Data provided:
"""

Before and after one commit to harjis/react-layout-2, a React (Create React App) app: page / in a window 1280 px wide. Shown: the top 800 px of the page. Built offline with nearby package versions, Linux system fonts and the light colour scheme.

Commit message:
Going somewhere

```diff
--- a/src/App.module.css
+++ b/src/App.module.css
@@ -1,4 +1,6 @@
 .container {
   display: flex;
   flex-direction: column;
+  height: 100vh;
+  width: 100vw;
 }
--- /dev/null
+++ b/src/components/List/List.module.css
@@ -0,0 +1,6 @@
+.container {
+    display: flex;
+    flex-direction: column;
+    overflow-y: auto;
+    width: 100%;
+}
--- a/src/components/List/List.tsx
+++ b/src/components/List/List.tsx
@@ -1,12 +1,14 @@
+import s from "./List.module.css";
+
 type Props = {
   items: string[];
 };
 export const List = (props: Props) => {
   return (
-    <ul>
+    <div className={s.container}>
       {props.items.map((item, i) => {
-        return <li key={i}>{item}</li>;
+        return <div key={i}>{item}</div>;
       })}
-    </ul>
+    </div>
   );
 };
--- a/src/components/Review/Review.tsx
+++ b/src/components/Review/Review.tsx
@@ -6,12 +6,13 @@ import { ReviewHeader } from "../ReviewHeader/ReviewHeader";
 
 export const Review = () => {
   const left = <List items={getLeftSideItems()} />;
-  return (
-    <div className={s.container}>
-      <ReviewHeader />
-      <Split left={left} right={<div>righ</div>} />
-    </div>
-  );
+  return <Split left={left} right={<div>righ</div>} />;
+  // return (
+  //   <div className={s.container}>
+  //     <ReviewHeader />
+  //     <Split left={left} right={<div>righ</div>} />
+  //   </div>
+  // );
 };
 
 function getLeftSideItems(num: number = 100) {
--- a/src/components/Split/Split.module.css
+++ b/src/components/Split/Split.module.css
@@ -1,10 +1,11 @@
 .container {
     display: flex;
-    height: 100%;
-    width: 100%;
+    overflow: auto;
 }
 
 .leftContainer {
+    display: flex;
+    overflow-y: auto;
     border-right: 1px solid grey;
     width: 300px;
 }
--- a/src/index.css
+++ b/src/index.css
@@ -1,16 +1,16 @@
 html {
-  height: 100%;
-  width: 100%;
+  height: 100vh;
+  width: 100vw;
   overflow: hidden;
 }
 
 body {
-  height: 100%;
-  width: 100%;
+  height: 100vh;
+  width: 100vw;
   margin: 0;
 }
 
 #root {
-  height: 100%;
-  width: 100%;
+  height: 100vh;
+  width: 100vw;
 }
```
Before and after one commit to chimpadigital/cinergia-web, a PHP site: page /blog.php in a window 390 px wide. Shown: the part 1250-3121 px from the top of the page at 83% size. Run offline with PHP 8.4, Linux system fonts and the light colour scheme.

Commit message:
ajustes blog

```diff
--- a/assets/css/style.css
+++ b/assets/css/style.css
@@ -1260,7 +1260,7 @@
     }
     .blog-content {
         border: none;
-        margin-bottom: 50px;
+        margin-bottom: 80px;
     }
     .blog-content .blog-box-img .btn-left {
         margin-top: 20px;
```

"""

Goal of the exercise: Taking the records above as input, show every line in which the word "List" is present.

Finished exercise:
+++ b/src/components/List/List.module.css
--- a/src/components/List/List.tsx
+++ b/src/components/List/List.tsx
+import s from "./List.module.css";
 export const List = (props: Props) => {
   const left = <List items={getLeftSideItems()} />;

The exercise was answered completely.